WORK REQUIRED: What lines in the entries below contain the word "staticCacheName"? Copy all of them.

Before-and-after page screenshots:
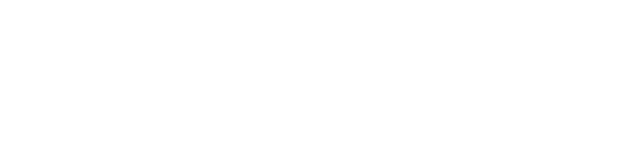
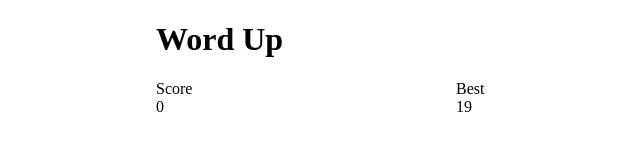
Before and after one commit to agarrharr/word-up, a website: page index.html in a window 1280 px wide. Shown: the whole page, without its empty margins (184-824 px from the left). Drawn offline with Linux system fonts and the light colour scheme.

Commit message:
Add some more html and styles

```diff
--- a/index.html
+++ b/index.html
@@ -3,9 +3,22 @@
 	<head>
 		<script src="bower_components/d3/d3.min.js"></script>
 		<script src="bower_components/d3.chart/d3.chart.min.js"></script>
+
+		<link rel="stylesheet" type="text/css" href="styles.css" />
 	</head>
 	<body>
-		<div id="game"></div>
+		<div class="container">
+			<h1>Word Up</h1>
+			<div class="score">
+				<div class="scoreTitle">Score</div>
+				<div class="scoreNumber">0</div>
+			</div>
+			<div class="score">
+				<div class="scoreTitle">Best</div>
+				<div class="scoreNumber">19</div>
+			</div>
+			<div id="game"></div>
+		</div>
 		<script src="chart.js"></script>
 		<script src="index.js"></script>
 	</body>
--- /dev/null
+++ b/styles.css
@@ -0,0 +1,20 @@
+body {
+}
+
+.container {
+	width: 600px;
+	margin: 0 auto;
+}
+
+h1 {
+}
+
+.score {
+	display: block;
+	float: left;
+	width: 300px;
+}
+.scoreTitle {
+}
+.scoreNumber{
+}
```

...

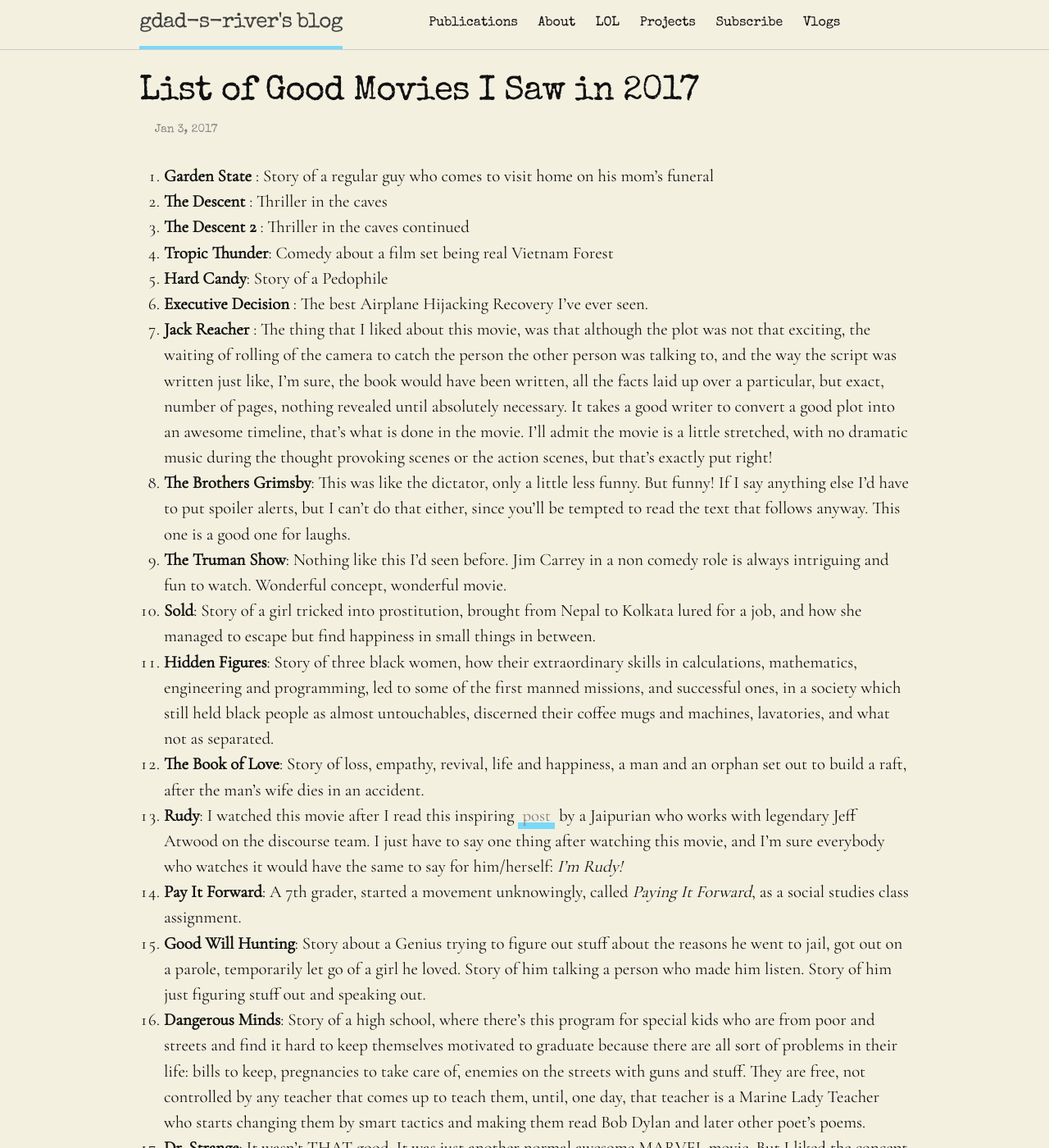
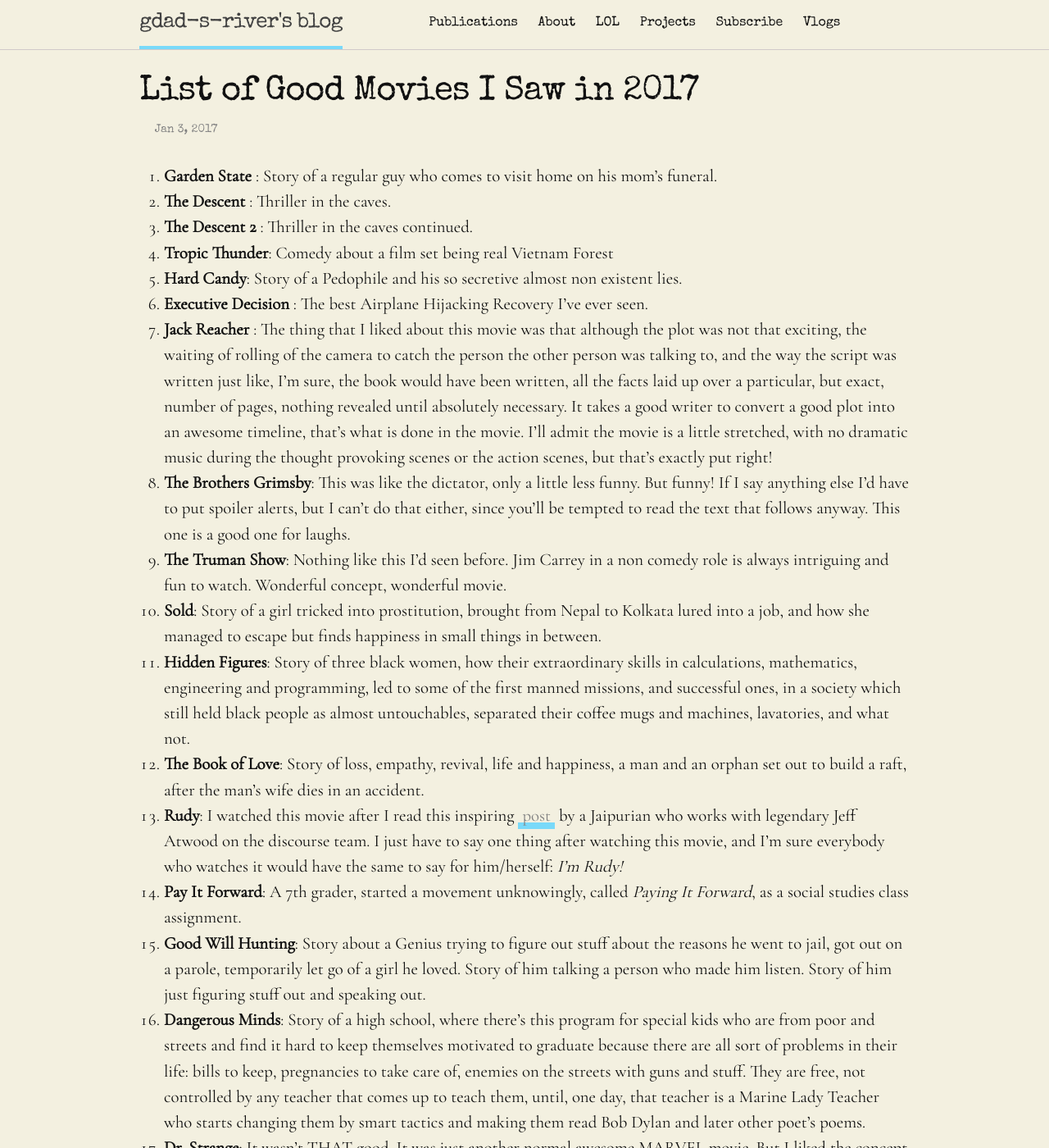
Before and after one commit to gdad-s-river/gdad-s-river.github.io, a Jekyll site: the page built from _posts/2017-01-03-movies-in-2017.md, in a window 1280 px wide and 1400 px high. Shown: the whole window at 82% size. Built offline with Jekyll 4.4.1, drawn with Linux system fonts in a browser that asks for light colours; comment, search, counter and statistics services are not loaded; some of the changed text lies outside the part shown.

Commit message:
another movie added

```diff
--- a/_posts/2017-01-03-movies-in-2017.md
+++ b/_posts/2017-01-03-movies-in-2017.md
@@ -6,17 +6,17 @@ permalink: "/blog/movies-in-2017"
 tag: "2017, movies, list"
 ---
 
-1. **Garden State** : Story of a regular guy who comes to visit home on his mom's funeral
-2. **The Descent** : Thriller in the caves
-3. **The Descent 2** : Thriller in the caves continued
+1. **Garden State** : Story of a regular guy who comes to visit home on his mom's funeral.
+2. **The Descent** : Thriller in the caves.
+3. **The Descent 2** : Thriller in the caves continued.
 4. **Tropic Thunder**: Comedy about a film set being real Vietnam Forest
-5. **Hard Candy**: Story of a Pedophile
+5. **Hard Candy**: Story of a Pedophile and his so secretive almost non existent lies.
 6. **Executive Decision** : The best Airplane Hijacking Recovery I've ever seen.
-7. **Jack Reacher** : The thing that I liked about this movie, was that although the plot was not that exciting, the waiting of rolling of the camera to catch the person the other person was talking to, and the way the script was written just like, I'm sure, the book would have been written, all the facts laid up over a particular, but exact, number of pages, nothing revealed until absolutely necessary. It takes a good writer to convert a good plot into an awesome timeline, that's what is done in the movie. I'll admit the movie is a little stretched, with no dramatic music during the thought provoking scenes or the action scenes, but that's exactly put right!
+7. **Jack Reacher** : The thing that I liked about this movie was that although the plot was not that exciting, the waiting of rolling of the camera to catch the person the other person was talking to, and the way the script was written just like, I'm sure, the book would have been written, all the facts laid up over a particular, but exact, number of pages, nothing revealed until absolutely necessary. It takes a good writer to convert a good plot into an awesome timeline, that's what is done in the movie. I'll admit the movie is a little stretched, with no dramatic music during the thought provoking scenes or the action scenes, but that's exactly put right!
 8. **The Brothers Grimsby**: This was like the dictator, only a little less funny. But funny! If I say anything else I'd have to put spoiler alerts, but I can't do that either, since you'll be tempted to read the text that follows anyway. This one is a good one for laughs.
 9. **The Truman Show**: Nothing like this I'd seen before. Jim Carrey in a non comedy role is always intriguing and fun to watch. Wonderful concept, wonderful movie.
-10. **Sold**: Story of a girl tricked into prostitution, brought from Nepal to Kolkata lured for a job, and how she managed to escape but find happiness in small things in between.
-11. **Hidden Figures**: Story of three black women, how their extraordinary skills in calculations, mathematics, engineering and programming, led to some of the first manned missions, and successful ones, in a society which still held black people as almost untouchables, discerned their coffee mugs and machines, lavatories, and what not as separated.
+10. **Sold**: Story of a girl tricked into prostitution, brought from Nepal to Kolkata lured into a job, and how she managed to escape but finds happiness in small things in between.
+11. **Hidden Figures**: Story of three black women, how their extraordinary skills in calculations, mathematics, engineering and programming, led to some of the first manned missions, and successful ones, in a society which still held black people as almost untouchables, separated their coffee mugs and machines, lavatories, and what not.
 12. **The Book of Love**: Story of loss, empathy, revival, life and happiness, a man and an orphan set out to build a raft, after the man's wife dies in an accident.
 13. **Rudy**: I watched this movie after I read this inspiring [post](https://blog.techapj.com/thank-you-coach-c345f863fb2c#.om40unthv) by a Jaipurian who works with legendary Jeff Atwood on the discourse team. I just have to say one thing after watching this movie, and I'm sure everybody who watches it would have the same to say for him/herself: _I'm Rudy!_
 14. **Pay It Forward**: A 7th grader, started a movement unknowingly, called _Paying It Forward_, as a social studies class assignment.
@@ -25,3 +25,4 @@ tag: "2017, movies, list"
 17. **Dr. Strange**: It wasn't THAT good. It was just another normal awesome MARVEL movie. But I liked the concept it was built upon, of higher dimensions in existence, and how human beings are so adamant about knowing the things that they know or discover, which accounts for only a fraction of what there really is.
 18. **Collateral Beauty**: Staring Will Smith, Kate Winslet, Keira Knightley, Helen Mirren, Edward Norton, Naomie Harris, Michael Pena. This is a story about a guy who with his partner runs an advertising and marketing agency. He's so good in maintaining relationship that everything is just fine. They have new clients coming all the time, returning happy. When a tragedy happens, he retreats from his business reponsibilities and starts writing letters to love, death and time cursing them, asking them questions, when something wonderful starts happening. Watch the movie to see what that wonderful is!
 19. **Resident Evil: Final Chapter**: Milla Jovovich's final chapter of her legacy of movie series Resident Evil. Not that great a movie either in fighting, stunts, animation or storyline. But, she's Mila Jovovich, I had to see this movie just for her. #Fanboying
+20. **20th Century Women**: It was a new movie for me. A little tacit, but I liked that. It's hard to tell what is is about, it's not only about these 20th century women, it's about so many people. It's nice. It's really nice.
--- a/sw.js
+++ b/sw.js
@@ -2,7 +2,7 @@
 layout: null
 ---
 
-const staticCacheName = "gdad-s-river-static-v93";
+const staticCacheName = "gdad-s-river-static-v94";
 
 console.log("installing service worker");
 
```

...

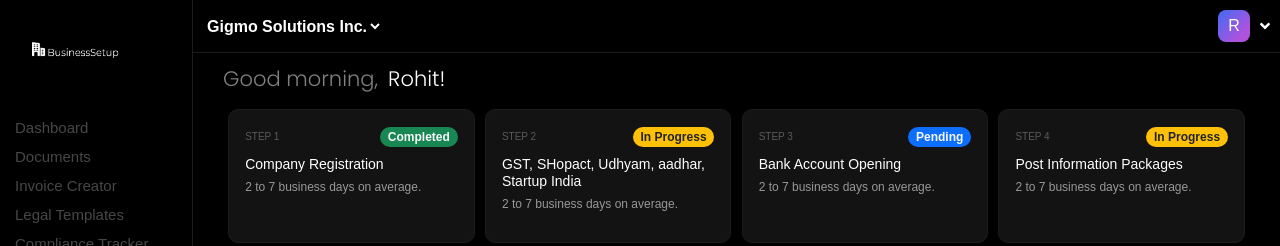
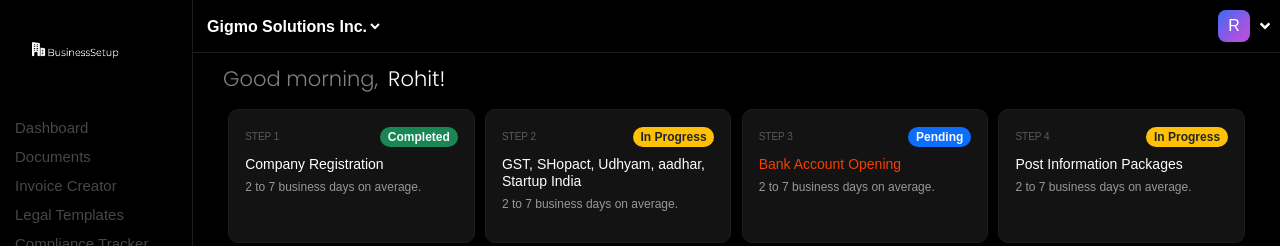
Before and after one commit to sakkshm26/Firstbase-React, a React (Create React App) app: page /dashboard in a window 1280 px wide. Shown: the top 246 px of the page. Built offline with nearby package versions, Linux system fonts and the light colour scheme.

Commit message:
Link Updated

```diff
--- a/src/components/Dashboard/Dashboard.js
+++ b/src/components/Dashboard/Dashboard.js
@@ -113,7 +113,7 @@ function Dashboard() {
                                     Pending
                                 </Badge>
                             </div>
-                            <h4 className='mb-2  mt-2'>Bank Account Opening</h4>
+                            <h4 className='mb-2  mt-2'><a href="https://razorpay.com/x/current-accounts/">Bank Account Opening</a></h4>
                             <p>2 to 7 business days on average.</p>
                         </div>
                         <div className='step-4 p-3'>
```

EXPECTED ANSWER:
-const staticCacheName = "gdad-s-river-static-v93";
+const staticCacheName = "gdad-s-river-static-v94";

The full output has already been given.